Of course, with any vintage camera – mine is 36 years-old – there can be issues. Not least with an OM 2 is the problem of deteriorating foam in the prism housing, which eventually eats into the prism coating and is seen in the viewfinder as marking or dark patches. Once this happens the prism is irreparable. Mine does not shown any marks – yet – but in time it will. The top plate will need to come off and the foam removed.

Also my OM 2 has what I can only describe as an occasional shutter ‘cough’ or ‘sneeze’ when fired. After 36 years the lubrication is probably almost dry and my OM 2 needs a clean, lubrication and adjustment (CLA). At the same time I would like the foam to be removed. It’s the least I can do for this little jewel.

Something else to watch out for are decayed foam body seals. Replacements are readily available on the web: it is a DIY job. Apart from this OM 2s are surprisingly robust.

Occasionally one will see advertised an OM 2 that has a jammed shutter and locked up mirror, the seller thinking it is broken beyond repair and thereby being sold for parts – cheap! More often than not the battery is dead and the mirror is stuck in the up position because of this. Turn the shutter dial to ‘B’ by pressing in the small button next to the red triangle on the right bottom of the bayonet mount (the collar is marked ‘Reset *’ as a reminder) and the mirror will drop and reset. Fit a new battery and the camera is good to go. The reset instructions are different for an OM 2n.
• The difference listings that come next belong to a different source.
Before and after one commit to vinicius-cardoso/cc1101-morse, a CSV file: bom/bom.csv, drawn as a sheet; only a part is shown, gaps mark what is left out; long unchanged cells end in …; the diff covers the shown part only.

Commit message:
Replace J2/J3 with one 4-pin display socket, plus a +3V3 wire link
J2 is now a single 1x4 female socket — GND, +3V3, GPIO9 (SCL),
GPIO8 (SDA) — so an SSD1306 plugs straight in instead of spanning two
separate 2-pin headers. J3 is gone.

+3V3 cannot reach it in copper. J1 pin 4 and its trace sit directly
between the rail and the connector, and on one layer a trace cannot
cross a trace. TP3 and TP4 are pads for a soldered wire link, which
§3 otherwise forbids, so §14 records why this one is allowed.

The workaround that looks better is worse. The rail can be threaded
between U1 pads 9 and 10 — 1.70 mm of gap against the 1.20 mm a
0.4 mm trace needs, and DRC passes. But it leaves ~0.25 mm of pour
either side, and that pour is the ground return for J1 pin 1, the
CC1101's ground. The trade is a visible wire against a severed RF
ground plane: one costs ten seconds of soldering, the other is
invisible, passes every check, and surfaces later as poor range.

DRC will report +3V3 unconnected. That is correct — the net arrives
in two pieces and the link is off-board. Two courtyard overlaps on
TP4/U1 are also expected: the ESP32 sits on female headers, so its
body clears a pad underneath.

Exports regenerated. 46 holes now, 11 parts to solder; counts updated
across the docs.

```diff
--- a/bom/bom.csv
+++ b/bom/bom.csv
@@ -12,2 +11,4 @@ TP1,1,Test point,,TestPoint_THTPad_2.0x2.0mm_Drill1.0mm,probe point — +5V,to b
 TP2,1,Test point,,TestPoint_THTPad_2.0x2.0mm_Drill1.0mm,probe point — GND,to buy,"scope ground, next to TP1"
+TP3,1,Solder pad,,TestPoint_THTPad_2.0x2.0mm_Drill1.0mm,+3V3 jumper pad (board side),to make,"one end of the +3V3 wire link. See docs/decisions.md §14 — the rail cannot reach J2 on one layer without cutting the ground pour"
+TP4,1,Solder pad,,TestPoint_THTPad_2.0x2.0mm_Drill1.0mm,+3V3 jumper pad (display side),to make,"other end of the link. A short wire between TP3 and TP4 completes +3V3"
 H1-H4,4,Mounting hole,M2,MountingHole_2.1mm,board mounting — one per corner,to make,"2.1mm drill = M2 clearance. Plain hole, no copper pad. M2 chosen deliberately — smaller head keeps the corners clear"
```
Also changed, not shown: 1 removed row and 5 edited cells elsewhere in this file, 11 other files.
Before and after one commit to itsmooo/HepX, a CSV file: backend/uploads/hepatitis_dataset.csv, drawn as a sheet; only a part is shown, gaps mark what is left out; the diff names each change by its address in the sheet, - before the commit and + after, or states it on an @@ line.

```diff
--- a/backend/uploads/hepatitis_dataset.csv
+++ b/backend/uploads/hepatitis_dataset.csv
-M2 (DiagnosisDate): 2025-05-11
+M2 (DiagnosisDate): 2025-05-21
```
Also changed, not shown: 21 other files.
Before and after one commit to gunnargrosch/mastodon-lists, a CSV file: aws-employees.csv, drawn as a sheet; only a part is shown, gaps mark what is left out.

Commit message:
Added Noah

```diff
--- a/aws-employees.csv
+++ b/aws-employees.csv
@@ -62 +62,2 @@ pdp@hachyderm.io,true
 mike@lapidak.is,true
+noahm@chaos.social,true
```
An Olympus OM 2 is a joy to use, undiminished by time and fashion – a genuine classic, and a fitting testimonial to the genius of one man, Yoshihisa Maitani (8 January, 1933 – 30 July, 2009).

Advertisements

Leave a Reply

Fill in your details below or click an icon to log in:

WordPress.com Logo

You are commenting using your WordPress.com account. Log Out / Change )

Twitter picture

You are commenting using your Twitter account. Log Out / Change )

Facebook photo

You are commenting using your Facebook account. Log Out / Change )

Google+ photo

You are commenting using your Google+ account. Log Out / Change )

Connecting to %s